Songsmith: a songwriting tool that takes melodies and helps develop accompaniments for them: based on this research with Dan Morris, it’s now a product (with much help from the MSR Advanced Development Team). Check it out and download the trial here.
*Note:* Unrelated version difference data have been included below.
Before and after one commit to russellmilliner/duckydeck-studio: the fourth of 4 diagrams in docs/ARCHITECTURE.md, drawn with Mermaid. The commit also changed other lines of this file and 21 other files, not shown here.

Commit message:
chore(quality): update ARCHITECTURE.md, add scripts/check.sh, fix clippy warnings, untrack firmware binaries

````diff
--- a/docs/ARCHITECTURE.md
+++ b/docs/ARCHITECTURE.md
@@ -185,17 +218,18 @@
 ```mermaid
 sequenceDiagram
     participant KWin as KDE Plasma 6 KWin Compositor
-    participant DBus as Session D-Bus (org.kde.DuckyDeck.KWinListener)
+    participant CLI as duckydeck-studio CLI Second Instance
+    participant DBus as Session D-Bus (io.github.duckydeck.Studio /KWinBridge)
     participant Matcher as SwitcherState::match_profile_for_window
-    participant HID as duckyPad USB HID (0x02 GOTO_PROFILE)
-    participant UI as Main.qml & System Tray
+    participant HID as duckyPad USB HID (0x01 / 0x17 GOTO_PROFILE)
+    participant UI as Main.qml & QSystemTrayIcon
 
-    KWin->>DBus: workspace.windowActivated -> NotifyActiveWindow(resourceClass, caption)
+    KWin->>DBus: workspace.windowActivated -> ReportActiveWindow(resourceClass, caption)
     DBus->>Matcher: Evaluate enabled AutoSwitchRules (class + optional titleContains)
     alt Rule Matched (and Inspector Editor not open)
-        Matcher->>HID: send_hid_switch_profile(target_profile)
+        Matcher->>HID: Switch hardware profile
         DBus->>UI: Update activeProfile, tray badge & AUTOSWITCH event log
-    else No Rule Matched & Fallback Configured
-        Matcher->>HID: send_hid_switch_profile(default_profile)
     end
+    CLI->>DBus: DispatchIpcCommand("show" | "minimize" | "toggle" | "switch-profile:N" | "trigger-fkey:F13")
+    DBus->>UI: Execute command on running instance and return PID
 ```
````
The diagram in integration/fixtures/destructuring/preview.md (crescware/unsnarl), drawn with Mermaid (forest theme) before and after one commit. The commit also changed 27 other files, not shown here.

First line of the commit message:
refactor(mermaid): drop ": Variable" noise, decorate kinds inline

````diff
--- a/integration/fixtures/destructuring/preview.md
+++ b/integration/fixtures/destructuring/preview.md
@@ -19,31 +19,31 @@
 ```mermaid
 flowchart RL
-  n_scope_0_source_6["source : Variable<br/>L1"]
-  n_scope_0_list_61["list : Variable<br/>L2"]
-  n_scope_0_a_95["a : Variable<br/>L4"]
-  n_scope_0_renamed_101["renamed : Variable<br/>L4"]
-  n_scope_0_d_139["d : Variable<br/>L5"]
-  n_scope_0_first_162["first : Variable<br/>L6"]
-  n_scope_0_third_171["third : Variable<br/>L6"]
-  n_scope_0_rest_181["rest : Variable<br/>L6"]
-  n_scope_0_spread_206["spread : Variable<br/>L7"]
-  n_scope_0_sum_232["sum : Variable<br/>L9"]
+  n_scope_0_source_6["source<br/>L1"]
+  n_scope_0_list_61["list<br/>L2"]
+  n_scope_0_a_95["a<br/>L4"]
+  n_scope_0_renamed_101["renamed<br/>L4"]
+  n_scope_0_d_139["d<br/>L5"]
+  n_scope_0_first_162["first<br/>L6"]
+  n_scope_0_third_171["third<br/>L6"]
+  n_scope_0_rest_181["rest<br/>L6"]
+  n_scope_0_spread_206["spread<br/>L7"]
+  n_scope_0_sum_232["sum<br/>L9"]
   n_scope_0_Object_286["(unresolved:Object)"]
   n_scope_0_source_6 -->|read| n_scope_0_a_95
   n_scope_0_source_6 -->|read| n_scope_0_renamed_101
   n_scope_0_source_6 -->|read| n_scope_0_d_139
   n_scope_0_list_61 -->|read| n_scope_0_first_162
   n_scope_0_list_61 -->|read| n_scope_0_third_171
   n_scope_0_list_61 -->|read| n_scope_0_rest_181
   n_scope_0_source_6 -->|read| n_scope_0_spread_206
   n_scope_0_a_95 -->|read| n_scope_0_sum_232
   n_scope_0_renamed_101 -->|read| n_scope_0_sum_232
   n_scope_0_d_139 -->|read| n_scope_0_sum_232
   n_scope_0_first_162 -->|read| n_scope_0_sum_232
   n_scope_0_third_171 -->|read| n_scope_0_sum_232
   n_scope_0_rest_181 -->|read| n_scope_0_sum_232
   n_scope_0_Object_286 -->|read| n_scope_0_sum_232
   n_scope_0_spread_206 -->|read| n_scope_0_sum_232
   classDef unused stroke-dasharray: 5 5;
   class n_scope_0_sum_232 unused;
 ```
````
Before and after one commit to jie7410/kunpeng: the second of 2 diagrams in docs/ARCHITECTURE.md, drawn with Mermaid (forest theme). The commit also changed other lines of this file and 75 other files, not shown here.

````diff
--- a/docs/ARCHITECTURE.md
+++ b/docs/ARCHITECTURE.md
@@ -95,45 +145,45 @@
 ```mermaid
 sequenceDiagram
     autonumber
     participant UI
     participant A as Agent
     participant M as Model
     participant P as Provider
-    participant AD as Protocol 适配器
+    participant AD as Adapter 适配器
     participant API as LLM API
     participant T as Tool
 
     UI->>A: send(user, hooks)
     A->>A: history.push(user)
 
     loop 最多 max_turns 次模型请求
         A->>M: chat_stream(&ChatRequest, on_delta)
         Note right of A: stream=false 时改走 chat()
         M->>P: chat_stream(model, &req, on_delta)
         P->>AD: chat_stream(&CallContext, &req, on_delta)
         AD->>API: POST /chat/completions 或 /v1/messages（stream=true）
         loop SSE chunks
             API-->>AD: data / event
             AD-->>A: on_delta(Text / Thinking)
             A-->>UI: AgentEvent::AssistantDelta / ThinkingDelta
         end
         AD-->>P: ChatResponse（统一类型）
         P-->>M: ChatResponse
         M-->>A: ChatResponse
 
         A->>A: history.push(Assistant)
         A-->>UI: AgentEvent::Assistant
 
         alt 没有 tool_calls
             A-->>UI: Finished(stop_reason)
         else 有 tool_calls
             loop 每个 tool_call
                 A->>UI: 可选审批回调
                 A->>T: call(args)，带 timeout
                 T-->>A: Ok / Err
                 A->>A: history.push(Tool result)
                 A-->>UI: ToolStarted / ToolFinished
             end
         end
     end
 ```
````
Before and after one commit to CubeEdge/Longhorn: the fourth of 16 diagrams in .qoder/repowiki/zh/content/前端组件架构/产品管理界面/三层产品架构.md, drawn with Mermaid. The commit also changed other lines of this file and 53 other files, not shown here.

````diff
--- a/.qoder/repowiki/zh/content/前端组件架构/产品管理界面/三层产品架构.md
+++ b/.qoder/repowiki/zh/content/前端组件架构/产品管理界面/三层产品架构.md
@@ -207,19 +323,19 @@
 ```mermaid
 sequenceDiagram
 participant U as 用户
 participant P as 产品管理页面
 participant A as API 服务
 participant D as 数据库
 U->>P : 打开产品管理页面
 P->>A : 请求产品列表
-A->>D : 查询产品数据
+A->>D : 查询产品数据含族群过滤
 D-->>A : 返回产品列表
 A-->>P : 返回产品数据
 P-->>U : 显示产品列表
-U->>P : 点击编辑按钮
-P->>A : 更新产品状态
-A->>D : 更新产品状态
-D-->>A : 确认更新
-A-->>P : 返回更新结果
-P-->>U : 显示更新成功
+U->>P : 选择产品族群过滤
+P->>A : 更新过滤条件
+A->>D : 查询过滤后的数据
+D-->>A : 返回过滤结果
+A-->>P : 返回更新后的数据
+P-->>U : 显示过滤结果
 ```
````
It’s also now free to many educational institutions via MSDN Academic Alliance and the Innovative Teachers’ Network.
Music Analysis/Synthesis: using machine learning to help users understand, manipulate, and create music
Systems and Machine Learning: using machine learning to address problems in computer systems
Conversational Scene Analysis: seeking structure and content from conversational patterns
Sponsorship Chair, Intelligent User Interfaces 2015 (IUI’15) .
PC Member, Learning at Scale 2015 (L@S 2015) .
Co-Chair (with Jonathan Huang and Kalyan Veeramachaneni), DDE 2013: Workshop on Data-Driven Education at NIPS 2013.
PC Member, AAAI 2011 NECTAR Track
Co-Chair (with Ashish Kapoor), Workshop on Analysis and Design of Algorithms for Interactive Machine Learning (ADA-IML’09) at NIPS 2009.
PC Member, IJCAI’09.
Co-Chair (with Archana Ganapathi, Emre Kiciman, and Fei Sha), MLSys’07: Workshop on Statistical Learning Techniques for Systems Problems at NIPS 2007.
PC Member, Systems and Machine Learning Workshop, 2007 (SysML 2007). at NSDI 2007.
For fall quarter 2007, Emre Kiciman and I taught a graduate course on Systems Applications of Machine Learning (cse599n) at the University of Washington.
Other quarters, I co-taught the Markovia Seminar (cse590mv) on Machine Learning with Tanzeem Choudhury at the University of Washington.